The brain has highly evolved functions which allow complex decision-making. It also has more primitive defence responses which are likely to be dominant at a time of intense threat – even if that threat is interpersonal or social rather than physical. The evolved functions are based in the neocortex; the more basic ones in the midbrain. It is likely that in PTSD there is a readiness for emotion or defence response generation from the midbrain – with very little conscious control. The resulting activation of the sympathetic nervous system maintains a high arousal, hypervigilant state which makes cortical processing difficult to achieve. The brain is reacting as if the threat is present and immediate. If a person is in a more relaxed state when working on the intrusive traumatic image it may be that the cortical functioning can be kept more on-line. The polyvagal theory of Porges suggested a way of allowing the client to reach a degree of relaxation capable of modifying the visceral feelings associated with the intense distress. The first component is activation of the social engagement system through the therapist’s presence. The second is to use a “parasympathetic” breathing pattern which down-regulates the arousal. Both reduce the high-adrenaline state characteristic of PTSD. The prefrontal cortex can then regulate the midbrain centres.
Revised Impact of Event Scale scores before and after treatment are presented to show the value of this modification of the standard protocol.
Fin Collins, RMN, BA, MPhil, had extensive experience in mental health nursing prior to his career as a university lecturer in psychology and mental health. He is the lead therapist with PETAL (people experiencing trauma and loss) an organisation for helping people who have been bereaved as a result of murder and suicide.
Frank Corrigan, MBChB, MD, FRCPsych, is a consultant psychiatrist currently working part-time in the NHS and in private practice. He trained in EMDR in 1999 and has been an accredited consultant since 2005.

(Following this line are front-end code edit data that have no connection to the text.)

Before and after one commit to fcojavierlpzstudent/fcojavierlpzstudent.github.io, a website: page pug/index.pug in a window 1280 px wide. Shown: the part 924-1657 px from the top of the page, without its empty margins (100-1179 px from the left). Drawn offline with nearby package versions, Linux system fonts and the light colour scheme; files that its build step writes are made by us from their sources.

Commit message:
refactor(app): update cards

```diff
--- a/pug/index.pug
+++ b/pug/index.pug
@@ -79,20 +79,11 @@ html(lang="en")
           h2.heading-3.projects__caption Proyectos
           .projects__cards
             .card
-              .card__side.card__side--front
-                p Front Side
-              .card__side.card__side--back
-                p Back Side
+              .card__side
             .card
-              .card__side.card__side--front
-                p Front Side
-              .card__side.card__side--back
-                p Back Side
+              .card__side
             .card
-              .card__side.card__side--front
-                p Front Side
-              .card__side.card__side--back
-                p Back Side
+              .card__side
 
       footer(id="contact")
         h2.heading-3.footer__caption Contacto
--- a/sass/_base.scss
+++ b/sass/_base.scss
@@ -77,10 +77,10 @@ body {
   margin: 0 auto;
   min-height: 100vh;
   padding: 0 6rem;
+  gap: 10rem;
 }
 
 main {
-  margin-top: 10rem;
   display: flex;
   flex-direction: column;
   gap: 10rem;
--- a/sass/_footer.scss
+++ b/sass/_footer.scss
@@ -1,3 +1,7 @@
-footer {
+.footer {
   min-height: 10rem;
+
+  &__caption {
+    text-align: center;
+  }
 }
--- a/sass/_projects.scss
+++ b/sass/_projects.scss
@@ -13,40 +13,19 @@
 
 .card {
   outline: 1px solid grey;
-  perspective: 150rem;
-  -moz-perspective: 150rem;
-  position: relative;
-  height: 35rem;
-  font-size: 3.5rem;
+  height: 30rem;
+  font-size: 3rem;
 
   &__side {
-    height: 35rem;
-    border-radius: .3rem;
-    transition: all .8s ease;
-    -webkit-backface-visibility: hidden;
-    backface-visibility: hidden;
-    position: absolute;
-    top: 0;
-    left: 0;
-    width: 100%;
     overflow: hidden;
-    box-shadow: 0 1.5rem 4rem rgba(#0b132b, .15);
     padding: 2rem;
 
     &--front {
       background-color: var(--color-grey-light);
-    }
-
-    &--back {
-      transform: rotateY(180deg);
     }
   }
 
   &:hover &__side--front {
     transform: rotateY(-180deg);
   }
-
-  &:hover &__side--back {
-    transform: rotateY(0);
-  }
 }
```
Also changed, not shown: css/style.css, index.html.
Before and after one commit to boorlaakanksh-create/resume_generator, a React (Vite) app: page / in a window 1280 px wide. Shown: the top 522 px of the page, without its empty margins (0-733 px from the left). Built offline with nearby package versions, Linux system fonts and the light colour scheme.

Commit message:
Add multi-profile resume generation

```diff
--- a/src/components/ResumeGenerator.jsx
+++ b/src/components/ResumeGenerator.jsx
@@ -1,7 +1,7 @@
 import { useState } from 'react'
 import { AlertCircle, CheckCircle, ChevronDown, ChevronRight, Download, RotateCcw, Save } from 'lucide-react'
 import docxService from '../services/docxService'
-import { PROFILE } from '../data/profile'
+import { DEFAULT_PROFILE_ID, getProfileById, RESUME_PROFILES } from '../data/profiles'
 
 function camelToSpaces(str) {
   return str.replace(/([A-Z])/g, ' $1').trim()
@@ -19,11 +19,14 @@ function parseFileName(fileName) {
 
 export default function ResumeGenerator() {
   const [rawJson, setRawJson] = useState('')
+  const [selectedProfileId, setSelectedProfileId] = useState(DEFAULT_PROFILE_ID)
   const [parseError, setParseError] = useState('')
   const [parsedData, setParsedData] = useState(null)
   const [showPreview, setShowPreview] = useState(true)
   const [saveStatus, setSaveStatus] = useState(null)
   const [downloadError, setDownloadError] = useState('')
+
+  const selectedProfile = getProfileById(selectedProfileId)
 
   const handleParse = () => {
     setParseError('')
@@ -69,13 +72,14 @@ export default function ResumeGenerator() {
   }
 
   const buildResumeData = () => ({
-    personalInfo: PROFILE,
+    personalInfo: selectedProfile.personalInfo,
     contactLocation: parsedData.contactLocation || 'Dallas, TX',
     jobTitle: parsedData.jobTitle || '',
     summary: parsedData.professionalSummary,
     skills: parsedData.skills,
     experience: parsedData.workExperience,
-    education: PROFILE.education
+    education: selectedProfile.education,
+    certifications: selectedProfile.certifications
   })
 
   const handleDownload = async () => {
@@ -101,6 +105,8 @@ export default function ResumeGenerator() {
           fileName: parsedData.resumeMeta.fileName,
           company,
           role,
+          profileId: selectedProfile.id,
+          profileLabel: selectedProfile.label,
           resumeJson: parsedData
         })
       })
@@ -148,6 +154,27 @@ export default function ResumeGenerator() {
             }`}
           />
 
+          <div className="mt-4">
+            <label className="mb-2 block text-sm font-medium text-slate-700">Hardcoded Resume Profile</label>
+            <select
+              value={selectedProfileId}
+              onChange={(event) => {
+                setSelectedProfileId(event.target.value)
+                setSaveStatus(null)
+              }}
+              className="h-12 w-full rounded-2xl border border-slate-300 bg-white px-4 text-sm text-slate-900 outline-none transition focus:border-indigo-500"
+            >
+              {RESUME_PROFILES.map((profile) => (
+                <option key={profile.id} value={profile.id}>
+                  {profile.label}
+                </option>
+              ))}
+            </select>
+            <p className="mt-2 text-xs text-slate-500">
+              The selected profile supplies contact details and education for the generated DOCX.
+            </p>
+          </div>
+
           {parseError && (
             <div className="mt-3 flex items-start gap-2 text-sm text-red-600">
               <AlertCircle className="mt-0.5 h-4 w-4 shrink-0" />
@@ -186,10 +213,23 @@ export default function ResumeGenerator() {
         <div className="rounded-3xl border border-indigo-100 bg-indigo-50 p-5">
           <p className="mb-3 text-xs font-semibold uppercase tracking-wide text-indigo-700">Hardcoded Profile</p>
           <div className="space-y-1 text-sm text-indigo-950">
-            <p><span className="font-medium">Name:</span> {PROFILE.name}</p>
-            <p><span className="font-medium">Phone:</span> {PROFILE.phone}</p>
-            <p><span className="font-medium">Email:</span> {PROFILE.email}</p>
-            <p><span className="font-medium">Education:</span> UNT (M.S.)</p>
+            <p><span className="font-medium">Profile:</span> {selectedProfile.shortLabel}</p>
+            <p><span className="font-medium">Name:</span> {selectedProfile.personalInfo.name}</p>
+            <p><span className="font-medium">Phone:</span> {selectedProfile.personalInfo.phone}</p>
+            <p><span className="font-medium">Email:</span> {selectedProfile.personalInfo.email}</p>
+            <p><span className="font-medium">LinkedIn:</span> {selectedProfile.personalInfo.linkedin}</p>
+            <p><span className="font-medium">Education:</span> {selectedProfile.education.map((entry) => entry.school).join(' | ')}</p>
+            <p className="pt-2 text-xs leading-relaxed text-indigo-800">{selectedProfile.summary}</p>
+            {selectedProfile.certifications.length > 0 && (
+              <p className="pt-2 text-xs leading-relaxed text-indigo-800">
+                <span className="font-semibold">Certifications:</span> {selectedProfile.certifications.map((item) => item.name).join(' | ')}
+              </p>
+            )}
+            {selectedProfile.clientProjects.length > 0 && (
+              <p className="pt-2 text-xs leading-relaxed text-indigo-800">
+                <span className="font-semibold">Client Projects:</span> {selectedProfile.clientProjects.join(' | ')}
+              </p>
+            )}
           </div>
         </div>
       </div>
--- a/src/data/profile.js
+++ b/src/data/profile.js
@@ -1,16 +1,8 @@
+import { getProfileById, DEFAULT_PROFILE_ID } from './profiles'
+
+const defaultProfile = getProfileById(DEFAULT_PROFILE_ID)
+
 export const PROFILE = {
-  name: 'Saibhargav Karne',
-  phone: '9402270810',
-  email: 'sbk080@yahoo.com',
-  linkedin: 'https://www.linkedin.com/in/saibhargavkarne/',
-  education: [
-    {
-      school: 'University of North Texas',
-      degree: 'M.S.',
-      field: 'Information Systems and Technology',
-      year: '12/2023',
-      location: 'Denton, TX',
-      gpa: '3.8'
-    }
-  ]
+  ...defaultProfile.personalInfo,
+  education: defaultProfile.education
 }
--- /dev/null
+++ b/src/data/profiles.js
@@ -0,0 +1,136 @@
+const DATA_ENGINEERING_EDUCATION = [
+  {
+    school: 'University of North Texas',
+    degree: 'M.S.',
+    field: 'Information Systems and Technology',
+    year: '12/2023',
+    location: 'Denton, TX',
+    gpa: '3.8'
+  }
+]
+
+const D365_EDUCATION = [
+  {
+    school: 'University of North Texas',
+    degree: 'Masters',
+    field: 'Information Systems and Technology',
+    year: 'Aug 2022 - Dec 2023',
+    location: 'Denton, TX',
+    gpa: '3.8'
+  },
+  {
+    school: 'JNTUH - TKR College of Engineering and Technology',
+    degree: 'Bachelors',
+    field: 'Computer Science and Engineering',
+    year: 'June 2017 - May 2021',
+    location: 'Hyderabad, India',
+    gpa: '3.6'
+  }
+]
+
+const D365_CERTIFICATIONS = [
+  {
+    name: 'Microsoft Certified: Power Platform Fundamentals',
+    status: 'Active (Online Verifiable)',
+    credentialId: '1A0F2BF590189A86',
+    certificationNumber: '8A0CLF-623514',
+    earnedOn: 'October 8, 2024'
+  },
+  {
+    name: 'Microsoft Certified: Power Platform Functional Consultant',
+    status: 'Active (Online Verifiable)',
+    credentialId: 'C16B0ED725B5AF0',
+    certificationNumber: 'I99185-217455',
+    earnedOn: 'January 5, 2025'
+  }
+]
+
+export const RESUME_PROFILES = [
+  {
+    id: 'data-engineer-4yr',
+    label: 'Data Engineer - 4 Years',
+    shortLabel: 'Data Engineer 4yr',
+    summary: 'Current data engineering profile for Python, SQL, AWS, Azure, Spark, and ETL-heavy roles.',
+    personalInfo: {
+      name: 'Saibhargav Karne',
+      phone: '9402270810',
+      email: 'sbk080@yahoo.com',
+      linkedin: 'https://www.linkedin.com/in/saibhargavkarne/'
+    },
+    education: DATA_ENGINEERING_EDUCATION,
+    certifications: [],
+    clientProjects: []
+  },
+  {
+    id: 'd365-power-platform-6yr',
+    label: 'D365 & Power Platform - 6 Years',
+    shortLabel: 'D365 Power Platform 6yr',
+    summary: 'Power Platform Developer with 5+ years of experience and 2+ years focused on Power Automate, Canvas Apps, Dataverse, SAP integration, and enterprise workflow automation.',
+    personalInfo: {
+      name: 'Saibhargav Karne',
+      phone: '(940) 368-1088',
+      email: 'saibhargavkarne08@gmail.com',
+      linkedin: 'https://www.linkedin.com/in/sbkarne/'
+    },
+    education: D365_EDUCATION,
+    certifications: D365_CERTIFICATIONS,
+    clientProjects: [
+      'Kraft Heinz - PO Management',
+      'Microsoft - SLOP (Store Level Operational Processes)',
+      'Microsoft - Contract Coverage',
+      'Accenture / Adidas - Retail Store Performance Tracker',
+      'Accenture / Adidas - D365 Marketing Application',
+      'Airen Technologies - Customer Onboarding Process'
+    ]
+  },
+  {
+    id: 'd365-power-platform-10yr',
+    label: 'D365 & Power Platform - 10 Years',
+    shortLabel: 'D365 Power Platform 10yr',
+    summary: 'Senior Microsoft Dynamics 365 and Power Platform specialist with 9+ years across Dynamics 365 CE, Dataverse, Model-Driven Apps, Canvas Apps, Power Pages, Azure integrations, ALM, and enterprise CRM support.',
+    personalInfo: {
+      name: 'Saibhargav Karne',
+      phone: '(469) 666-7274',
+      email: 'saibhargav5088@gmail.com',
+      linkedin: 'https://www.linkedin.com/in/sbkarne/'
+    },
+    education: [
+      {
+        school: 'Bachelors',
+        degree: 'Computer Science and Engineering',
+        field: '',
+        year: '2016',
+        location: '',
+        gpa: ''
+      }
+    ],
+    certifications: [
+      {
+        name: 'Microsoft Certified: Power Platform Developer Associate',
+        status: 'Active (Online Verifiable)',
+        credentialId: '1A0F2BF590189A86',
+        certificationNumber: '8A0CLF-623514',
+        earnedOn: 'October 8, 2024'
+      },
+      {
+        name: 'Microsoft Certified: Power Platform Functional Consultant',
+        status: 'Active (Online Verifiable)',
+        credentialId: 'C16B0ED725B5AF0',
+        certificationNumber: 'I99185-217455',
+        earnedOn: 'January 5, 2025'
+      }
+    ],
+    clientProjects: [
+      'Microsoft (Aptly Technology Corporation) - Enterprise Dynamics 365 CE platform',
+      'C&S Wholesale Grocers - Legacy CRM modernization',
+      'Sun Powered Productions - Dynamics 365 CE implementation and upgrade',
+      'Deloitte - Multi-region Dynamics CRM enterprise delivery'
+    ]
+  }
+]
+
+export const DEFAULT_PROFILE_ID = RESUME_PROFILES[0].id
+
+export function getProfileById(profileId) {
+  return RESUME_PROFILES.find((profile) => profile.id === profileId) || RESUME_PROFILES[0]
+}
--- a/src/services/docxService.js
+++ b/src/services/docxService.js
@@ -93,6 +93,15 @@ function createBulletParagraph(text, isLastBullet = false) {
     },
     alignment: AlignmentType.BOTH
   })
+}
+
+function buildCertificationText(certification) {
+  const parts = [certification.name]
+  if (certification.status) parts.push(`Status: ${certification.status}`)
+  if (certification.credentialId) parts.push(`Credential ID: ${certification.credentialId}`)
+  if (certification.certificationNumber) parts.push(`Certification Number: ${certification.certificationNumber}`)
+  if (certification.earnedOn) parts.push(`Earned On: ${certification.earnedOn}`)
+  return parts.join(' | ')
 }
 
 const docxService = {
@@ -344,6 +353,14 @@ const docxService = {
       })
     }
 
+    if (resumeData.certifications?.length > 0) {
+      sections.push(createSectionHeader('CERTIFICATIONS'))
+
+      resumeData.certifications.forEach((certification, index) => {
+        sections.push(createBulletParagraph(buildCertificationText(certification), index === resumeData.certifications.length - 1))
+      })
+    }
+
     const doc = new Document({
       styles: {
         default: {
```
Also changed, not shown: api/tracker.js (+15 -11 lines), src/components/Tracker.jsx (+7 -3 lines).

Richardson, P; Williams SR; Hepenstall, S; Gregory, L., McKie, S., Corrigan, FM. (2009). A Single-Case fMRI Study: EMDR Treatment of a Patient With Posttraumatic Stress Disorder. Journal of EMDR Practice and Research, 3, 10-23.